(In anticipation of the coolest day of the year, this month-long series will offer one recommended horror flick a day up through Oct. 31.)

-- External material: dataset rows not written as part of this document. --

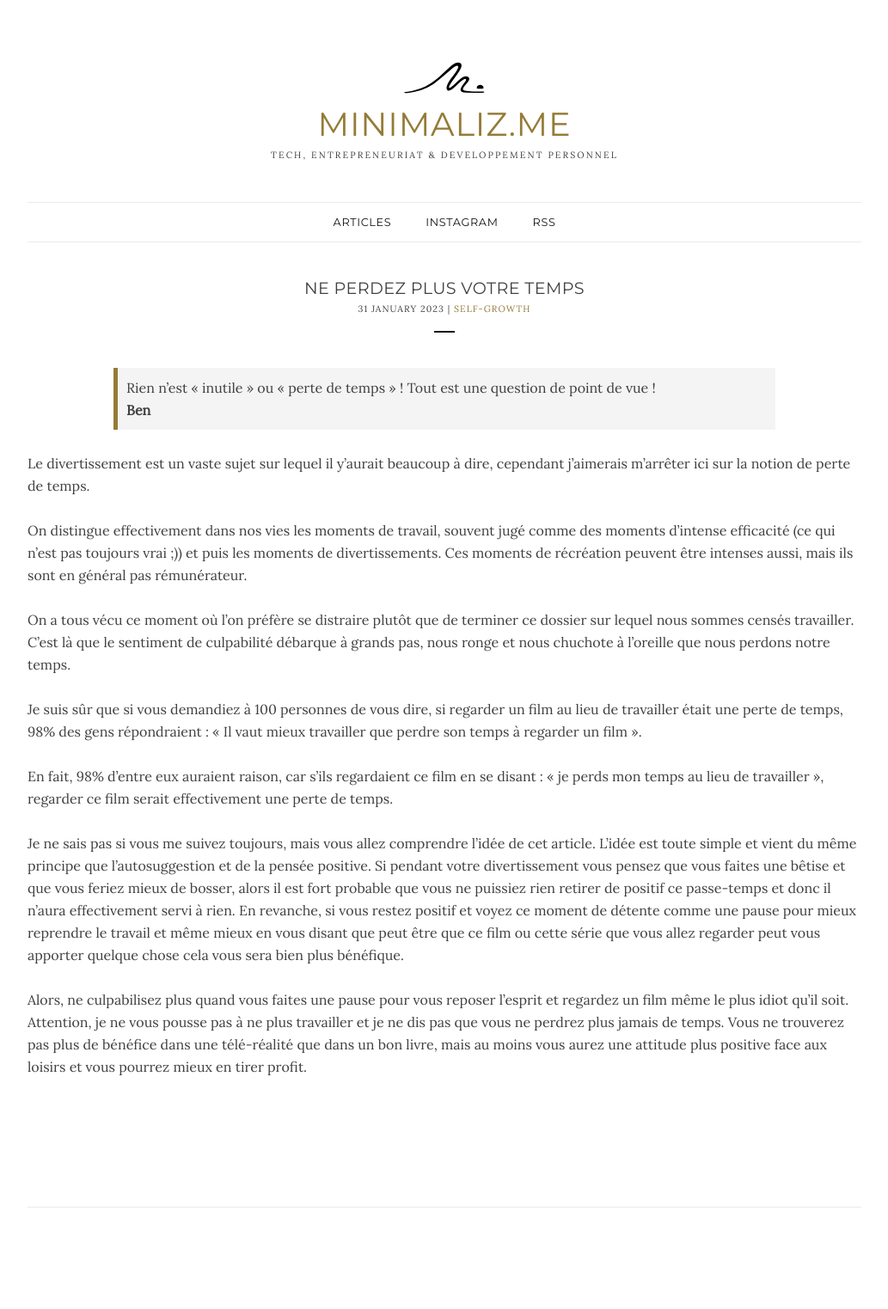
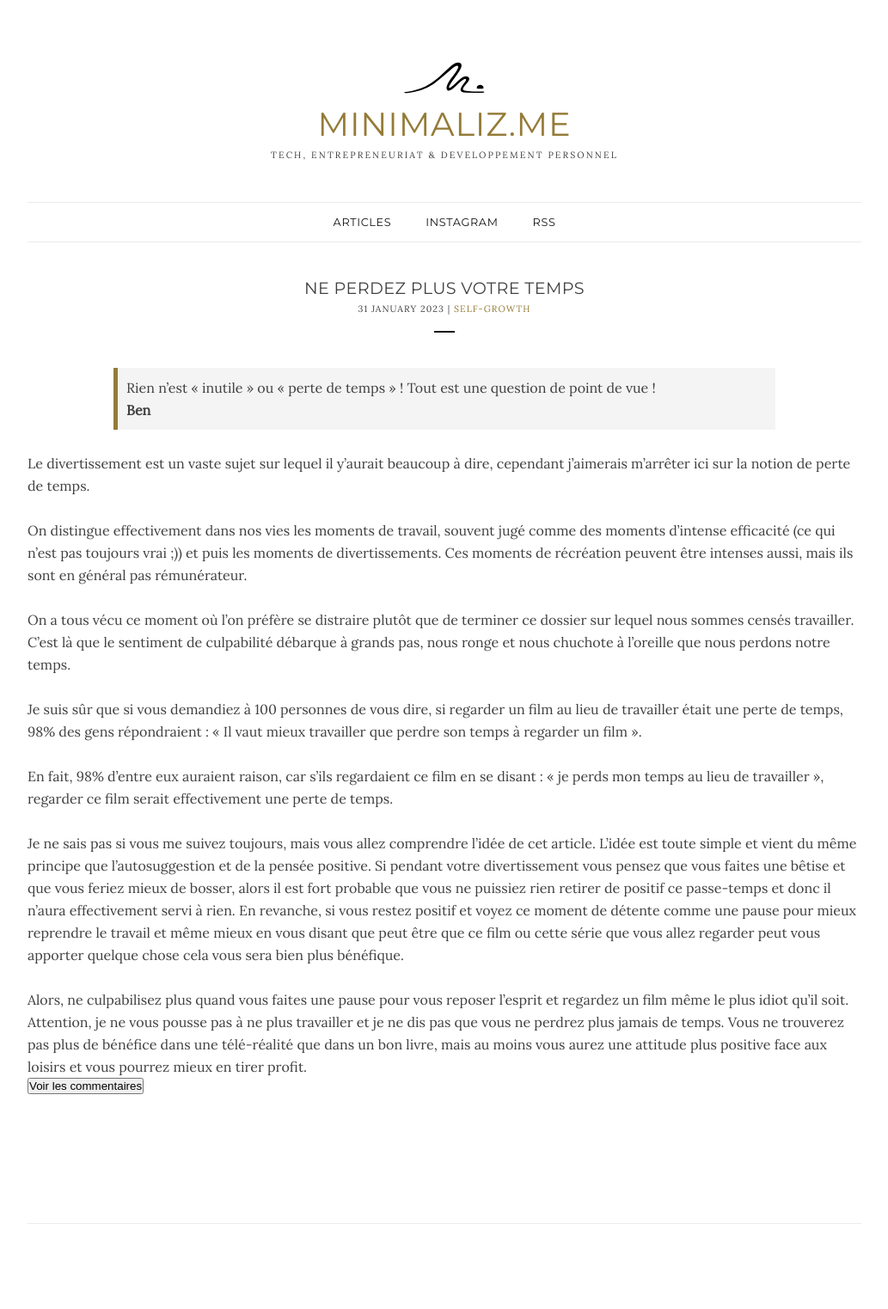
Before and after one commit to minimalizme/minimaliz.me, a Jekyll site: the page built from _posts/2023-01-31-ne-perdez-plus-votre-temps.md, in a window 1280 px wide. Shown: the whole page at 86% size, without its empty margins (123-1156 px from the left). Built offline with Jekyll 4.4.1, drawn with Linux system fonts in a browser that asks for light colours; nearby versions of some CDN libraries; comment, search, counter and statistics services are not loaded; some of the changed lines change nothing that is shown.

Commit message:
hide and show comments

```diff
--- a/_includes/post.html
+++ b/_includes/post.html
@@ -3,6 +3,8 @@
     <p class="post-info">{{ page.date | date: "%d %B %Y" }} | <span style="color: #947B37;">{{ page.tags | join: ' - ' }}</span></p>
     <div class="separator"></div>
     {{ content }}
+
+    <button onclick="openCommentSection()">Voir les commentaires</button>
     <div class="commentbox"></div>
     <script src="https://unpkg.com/commentbox.io/dist/commentBox.min.js"></script>
     <script>commentBox('5746747552825344-proj', {
@@ -11,4 +13,15 @@
         textColor: null, // default black
         subtextColor: null, // default grey
     });</script>
+    <script>
+        function openCommentSection() {
+        var x = document.getElementById("commentbox");
+        var branding = document.getElementById("branding");
+        if (x.style.display === "none") {
+          x.style.display = "block";
+          branding.style.display = "none";
+        } else {
+          x.style.display = "none";
+        }
+      }</script>
 </post>
```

SPIDER BABY OR, THE MADDEST STORY EVER TOLD (1964). It's easy to see why cultists have a soft spot for this ragged, low-budget effort from the 1960s. Also making the rounds under the more gruesome (and less accurate) titles Attack of the Liver Eaters and Cannibal Orgy, this black-and-white curio — filmed in 1964 but released in 1968 due to monetary and distribution woes — possesses a quirky sense of humor as it relates the story of the Merrye family, two sisters (Jill Banner and Beverly Washburn) and one brother (Sid Haig, later Captain Spaulding in Rob Zombie's House of 1000 Corpses and The Devil's Rejects) who all suffer from a peculiar form of mental illness. Only Bruno (Lon Chaney Jr.), the family chauffeur, can keep them in line, but when distant relatives arrive at their dilapidated mansion with the intent of collecting an inheritance, even he can't stop the siblings' murderous antics. Chaney's career had long since disintegrated at this late stage (he would pass away in 1973), but here he delivers a fine performance in a sympathetic role. As an added bonus, he even warbles the opening theme song, with lyrics like "Cannibal spiders creep and crawl/ Boys and ghouls having a ball/ Frankenstein, Dracula and even the Mummy/ Are sure to end up in someone's tummy." Lennon-McCartney it ain't, but it sets the proper schizophrenic tone for this one-of-a-kind oddity.